Consider the situation in Turkey. There are radical Islamic groups intent on using the democratic process to vote in an Islamic state that would then throw away the ladder and abolish democracy, replacing it with theocracy. What should be done about this is not at all obvious. If the people democratically vote to demolish democracy, isn’t this just like a club voting itself out of existence? It would be the will of the majority, after all. In Algeria, harsh measures were taken in 1992 to avoid just such a democratic self-annihilation, with a vicious civil war resulting. In Turkey, such a calamity has been averted, or at least postponed. In 1996, an Islamic party won control, but the vigorous secularist reaction soon led to the resignation of the prime minister. A moderate Islamic party is now in power, and it has wisely restrained itself from any attempt to impose Islam on the nation, committing itself to preserving the secularism of the state.

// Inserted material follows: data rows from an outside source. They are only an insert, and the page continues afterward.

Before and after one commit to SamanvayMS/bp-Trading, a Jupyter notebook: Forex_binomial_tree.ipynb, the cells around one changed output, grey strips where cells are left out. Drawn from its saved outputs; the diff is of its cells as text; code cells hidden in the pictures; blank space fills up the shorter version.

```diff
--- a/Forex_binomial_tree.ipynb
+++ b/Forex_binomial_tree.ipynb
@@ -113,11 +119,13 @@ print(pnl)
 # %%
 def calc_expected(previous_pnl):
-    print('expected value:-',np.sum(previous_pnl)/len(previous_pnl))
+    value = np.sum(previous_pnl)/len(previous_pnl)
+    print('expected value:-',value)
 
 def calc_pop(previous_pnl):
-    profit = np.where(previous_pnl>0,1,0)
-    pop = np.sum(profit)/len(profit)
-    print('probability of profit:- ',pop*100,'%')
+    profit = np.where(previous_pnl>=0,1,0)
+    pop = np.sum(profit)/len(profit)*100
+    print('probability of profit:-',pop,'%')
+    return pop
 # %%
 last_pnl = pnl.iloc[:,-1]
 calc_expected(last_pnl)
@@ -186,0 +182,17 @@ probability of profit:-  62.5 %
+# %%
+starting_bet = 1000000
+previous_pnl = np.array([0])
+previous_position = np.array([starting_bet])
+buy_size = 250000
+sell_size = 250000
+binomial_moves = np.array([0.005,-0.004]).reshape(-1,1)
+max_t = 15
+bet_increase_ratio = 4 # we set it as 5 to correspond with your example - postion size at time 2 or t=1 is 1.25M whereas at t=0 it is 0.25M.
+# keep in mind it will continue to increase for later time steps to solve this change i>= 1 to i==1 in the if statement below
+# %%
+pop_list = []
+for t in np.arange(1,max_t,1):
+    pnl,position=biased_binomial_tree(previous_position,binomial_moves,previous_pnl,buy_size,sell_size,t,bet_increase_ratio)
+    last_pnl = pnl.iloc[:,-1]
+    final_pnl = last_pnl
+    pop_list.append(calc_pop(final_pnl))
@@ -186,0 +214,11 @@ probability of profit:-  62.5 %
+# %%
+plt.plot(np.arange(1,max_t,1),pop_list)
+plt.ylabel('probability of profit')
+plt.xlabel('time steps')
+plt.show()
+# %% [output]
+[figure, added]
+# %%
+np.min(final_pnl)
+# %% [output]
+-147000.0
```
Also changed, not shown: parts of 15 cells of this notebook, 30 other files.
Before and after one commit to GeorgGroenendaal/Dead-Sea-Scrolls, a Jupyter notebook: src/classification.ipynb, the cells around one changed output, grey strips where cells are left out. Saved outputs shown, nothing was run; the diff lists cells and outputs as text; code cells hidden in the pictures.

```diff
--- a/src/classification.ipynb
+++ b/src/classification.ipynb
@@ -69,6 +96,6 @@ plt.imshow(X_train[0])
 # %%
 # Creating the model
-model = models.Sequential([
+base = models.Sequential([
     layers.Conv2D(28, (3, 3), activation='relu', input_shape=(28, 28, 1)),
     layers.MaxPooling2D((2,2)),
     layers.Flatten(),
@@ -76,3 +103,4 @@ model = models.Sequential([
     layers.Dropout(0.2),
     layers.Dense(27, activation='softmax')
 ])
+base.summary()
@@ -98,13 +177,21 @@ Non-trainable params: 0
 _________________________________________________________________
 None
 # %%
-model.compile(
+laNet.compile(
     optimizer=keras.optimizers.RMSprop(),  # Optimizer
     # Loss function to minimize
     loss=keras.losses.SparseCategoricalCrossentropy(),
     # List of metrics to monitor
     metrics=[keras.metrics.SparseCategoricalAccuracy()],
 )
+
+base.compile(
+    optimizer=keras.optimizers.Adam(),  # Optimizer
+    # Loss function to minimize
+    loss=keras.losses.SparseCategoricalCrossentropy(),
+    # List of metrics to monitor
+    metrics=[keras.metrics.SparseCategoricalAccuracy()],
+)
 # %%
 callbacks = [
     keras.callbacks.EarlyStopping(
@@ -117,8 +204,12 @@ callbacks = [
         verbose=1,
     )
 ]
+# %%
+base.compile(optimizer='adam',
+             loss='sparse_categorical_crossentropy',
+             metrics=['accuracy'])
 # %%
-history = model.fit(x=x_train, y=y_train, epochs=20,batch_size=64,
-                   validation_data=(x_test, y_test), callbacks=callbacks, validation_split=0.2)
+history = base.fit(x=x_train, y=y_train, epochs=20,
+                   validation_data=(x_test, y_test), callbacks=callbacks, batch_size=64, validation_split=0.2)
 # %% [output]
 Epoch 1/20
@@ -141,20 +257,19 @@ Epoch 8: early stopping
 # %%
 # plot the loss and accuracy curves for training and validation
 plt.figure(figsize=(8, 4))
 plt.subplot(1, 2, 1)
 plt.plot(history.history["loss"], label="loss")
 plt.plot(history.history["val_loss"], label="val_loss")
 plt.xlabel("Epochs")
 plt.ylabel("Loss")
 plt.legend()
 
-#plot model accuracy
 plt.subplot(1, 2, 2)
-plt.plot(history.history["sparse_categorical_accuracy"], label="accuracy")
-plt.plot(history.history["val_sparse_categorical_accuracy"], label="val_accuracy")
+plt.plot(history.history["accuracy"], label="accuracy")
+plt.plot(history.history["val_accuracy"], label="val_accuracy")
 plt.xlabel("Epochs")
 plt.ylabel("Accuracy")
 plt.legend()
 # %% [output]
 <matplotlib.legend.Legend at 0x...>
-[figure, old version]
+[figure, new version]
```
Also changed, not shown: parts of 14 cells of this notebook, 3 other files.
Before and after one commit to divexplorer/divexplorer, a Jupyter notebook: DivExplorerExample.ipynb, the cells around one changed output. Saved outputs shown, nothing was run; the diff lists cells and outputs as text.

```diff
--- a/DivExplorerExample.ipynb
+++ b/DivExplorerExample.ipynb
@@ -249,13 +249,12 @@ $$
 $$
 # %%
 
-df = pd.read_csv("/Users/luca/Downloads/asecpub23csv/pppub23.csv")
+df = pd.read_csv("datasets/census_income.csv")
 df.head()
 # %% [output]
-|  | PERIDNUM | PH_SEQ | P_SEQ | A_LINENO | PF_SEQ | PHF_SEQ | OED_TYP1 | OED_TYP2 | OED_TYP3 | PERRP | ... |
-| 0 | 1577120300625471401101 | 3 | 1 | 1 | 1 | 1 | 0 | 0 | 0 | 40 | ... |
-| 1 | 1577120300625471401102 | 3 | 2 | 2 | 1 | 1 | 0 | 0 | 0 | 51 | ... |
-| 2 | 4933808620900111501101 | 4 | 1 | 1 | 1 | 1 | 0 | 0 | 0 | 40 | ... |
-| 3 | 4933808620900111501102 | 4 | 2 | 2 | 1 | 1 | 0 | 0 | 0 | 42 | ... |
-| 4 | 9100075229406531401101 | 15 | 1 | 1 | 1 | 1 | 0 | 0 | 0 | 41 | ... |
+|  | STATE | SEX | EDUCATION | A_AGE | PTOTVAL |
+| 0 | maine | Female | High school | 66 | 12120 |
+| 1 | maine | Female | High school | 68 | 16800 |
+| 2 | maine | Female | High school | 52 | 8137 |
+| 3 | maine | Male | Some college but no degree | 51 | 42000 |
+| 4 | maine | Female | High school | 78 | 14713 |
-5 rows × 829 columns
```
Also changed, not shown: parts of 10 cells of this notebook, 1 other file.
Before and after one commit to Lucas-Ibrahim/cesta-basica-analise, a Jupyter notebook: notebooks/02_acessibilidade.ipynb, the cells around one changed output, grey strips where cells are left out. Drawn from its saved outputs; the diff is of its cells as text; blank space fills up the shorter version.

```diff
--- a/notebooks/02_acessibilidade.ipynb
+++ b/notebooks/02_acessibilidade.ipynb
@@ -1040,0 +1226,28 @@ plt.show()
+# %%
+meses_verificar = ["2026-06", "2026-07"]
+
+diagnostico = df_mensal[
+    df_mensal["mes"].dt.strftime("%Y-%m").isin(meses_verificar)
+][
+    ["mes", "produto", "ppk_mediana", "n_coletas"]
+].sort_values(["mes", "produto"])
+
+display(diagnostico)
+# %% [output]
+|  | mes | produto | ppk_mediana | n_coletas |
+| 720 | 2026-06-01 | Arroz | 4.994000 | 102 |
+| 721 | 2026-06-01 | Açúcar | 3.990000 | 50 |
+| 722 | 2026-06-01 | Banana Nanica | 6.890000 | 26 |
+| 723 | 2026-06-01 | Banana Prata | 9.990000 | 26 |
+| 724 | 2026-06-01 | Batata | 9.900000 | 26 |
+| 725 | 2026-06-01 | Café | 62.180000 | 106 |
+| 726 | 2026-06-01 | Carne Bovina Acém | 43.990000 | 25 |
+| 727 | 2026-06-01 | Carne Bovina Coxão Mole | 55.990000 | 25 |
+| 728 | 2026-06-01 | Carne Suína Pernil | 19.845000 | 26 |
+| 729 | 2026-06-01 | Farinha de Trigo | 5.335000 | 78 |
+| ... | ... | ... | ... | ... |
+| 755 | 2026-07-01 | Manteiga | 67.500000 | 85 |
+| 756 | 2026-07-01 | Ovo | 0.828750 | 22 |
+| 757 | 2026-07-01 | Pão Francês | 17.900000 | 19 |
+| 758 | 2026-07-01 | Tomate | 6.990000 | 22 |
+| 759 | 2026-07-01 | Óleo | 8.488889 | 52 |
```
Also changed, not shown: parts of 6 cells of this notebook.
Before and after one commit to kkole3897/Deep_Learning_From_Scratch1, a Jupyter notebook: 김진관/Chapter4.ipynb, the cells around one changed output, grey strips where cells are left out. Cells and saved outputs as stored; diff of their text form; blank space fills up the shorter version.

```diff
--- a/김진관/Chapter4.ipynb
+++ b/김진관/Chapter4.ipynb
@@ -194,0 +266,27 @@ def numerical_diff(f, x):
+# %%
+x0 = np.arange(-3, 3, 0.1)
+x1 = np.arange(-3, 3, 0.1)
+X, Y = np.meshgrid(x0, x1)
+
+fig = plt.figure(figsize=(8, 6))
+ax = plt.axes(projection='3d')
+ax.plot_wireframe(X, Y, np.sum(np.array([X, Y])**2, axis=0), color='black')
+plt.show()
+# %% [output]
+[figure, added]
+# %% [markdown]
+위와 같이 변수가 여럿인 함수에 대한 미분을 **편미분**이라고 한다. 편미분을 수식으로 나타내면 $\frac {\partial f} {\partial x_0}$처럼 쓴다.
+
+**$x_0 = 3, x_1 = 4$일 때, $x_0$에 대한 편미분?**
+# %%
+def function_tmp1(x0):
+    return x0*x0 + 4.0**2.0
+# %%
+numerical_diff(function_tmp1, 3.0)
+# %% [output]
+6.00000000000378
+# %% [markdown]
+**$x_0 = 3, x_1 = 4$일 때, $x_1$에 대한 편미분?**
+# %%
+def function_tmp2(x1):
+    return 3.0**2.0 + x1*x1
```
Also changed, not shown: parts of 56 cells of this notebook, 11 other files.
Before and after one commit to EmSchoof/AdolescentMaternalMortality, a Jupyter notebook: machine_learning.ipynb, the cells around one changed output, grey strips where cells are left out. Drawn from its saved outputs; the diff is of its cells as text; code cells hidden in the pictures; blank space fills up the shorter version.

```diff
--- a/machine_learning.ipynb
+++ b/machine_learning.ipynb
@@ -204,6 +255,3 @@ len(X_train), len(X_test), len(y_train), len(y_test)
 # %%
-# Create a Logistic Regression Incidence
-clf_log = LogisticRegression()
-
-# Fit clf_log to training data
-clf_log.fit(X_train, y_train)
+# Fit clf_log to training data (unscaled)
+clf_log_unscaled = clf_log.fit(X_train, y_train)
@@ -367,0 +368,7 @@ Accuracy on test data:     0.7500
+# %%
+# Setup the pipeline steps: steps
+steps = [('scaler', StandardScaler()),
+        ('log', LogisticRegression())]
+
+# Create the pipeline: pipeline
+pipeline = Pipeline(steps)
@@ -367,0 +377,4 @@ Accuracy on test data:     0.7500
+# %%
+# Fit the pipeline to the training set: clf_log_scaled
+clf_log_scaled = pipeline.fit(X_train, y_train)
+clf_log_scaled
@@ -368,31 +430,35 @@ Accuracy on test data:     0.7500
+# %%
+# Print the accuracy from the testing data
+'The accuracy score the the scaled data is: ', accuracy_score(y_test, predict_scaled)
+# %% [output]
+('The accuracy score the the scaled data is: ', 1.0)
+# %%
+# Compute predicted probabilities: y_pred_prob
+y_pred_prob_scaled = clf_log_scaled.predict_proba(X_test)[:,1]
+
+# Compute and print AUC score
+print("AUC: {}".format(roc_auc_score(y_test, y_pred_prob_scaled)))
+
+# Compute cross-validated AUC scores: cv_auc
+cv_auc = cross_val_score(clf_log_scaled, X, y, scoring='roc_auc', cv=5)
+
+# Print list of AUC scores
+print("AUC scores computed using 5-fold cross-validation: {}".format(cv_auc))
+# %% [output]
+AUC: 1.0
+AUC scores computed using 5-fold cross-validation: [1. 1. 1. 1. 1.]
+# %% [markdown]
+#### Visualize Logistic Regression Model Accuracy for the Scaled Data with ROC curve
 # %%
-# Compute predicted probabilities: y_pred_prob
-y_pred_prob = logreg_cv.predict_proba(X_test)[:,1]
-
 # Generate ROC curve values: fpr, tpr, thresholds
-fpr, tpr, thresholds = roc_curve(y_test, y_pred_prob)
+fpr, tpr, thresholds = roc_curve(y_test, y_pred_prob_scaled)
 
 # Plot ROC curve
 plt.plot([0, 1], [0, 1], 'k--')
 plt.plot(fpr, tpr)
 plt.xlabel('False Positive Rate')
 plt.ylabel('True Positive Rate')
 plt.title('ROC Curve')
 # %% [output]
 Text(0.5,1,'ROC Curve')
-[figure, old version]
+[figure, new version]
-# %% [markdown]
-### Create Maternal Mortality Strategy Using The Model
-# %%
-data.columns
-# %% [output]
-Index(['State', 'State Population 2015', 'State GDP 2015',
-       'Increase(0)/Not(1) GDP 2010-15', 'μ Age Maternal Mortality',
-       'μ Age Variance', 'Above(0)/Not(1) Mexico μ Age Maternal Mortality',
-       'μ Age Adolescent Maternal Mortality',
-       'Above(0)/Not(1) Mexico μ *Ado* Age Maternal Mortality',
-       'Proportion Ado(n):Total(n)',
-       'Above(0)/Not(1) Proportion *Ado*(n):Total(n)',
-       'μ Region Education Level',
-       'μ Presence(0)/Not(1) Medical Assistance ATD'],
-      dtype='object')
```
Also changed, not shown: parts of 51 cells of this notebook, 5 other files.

In the United States, the problem is no less real for being less dramatic: There are many deeply religious people who believe that they may democratically impose more and more of their creed on the nation, by simply exercising their First Amendment rights to free expression and creating thereby a climate of opinion that renders opposition by secularists politically ineffective. This is a grave danger to democracy, more subversive, in fact, than anything Al Qaeda threatens.
Many of us believe that American democracy is the best hope of the world, that it provides the most secure and reliable–though hardly foolproof–platform on the planet for improving human welfare. If it tumbles, the whole world is in deep trouble. We therefore put the securing of American democracy–America’s secular democracy, with separation of church and state–at the very top of our list of priorities.
That has always been the weak link in our democratic framework, that like those extremists in Turkey some group would use democracy to undermine democracy. I have lost count at this point of the conversations, web comments, and other forums where people have simply stated that since this is America the “majority rules”. That is not what our system of government is on any level. I suspect that when those that believe in majority rule listen to their favorite politician take the oath of office they hear, but do not listen. Elected officials are forbidden to pass laws that violate the Constitution. When they endorse religion- try to legislate religion such as the Faith Based Initiative does, that is a violation of the Constitution regardless of whether the majority of people support it. James Madison warned us about factions of citizens banning together to undermine democracy in Federalist No. 10,
“I understand a number of citizens, whether amounting to a majority or a minority, who are united and actuated by some common impulse of passion, or of interest, adverse to the rights of other citizens, or to the permanent interests of the community.”
America’s religious Right, the christianists ( not to be confused with Christians) are such a faction. Bin Laden and his predecessors can kill a few of us now and then, but it is almost laughable that he would be considered a threat to democracy, yet the christianists, by using the freedom afforded them under our democracy are very much a threat.
This is one of those stories that made me laugh not because it is funny, but because it is so absurd, Joint Chiefs Advise Change In War Strategy
The nation’s top uniformed leaders are recommending that the United States change its main military mission in Iraq from combating insurgents to supporting Iraqi troops and hunting terrorists, said sources familiar with the White House’s ongoing Iraq policy review.
President Bush and Vice President Cheney met with the members of the Joint Chiefs of Staff yesterday at the Pentagon for more than an hour, and the president engaged his top military advisers on different options. The chiefs made no dramatic proposals but, at a time of intensifying national debate about how to solve the Iraq crisis, offered a pragmatic assessment of what can and cannot be done by the military, the sources said.
Three years and hundreds of thousands of lives later and George and Dick consult the experts.
As Jerome writes in the preface to this post over at DKos I don’t necessarily agree or endorse every word, but it did point out some interesting facts on the ground in Iraq, An Answer for Iraq
We have previously shown benign neglect for the Iraqi oil and passed the responsibility to the British. They outsourced it to a British security company. In 2004 it hired a paramilitary Oil Protection Force controlled by Sunnis. Shiites retaliated by infiltrating the OPF in 2005 and killing began. Further sectarian fighting for the oil can be stopped and high security provided for oil production by redeploying about 20% of American troops to the “Enclave”: an isolated, easily defended, desert area next to the Kuwait border and the Persian Gulf that produces 71% of the oil and controls most exports.
Did the Joint Chiefs point this out to the pretend Commander-in-chief on their little visit?
Those who deny freedom to others deserve it not for themselves. ~Abraham Lincoln
He that would make his own liberty secure, must guard even his enemy from opposition; for if he violates this duty he establishes a precedent that will reach himself. ~Thomas Paine